[Front-end code edit data]
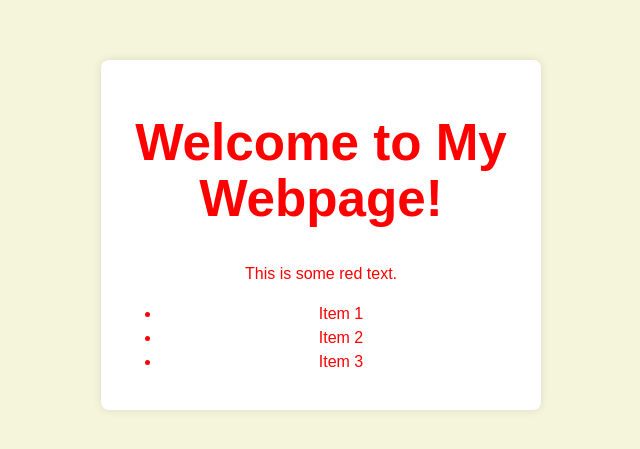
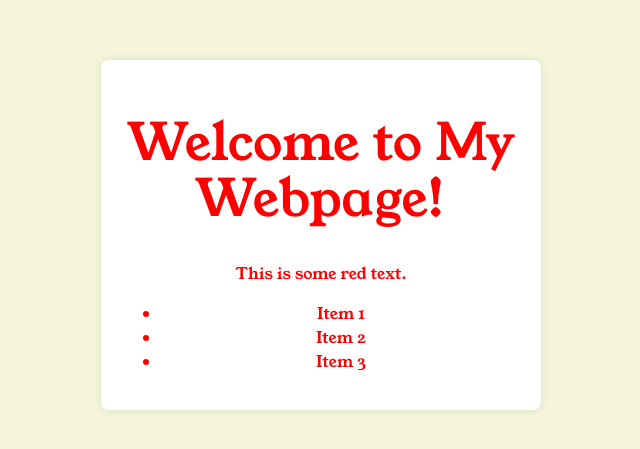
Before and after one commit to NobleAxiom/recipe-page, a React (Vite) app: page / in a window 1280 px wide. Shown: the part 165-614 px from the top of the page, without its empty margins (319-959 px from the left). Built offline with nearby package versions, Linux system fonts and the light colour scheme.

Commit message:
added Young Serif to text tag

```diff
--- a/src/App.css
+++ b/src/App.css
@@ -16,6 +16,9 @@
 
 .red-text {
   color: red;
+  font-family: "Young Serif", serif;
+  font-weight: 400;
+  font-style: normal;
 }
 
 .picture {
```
* * *
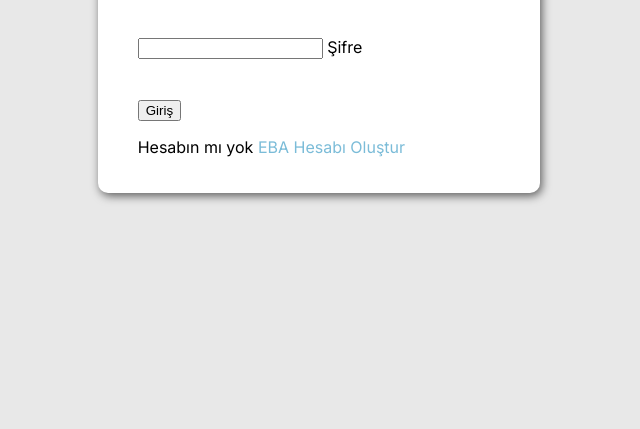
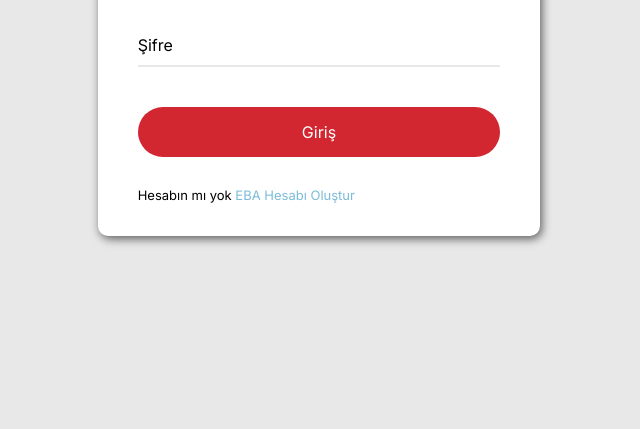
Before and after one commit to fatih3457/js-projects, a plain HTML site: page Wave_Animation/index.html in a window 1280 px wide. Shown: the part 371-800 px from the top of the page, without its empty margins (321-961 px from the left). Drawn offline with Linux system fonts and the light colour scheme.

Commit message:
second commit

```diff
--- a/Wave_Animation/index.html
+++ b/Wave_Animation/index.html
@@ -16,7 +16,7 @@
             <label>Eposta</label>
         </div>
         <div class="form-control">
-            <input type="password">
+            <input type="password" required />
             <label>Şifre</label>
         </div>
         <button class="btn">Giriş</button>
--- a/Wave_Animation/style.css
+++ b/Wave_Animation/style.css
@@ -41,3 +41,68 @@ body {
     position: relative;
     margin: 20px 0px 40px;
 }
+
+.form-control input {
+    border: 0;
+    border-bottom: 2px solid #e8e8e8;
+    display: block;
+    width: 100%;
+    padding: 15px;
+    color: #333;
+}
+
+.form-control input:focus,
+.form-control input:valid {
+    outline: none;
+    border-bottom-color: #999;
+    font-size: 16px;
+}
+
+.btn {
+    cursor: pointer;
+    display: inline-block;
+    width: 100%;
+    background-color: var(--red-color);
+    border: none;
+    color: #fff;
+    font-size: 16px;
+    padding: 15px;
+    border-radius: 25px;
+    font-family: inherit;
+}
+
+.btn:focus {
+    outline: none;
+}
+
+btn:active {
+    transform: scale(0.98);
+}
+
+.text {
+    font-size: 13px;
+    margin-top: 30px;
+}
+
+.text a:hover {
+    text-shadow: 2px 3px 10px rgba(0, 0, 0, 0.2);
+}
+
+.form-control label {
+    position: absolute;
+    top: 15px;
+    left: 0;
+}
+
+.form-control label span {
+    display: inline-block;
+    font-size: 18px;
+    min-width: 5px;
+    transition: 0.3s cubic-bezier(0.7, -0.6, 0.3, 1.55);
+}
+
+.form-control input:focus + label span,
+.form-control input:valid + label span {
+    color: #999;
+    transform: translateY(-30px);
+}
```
--
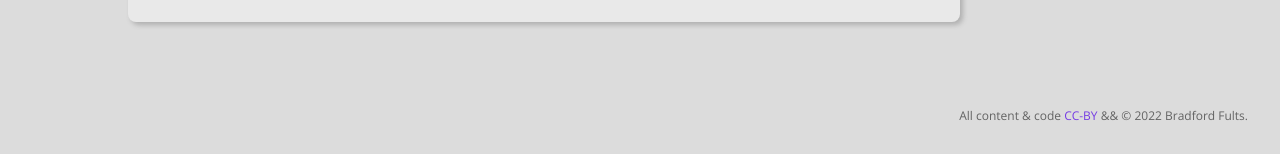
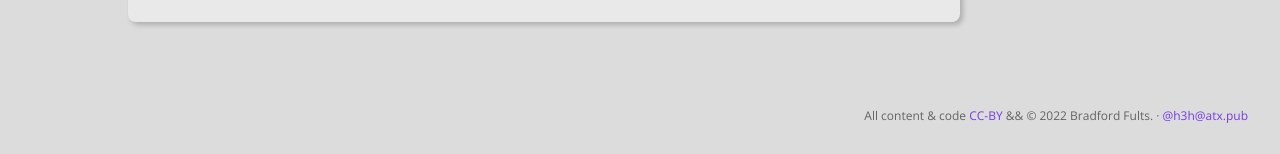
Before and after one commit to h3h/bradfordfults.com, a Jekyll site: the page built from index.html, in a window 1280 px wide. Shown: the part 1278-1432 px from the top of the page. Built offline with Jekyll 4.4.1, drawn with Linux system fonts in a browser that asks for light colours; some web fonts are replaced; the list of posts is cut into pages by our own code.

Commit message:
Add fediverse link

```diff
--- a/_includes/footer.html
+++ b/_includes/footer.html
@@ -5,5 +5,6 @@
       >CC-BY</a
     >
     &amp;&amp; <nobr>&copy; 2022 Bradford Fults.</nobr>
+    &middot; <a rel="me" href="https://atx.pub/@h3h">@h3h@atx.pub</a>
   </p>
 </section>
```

● Problem statement:
Using the records above, copy all lines that include the word "span".

● Solution to this task:
+.form-control label span {
+.form-control input:focus + label span,
+.form-control input:valid + label span {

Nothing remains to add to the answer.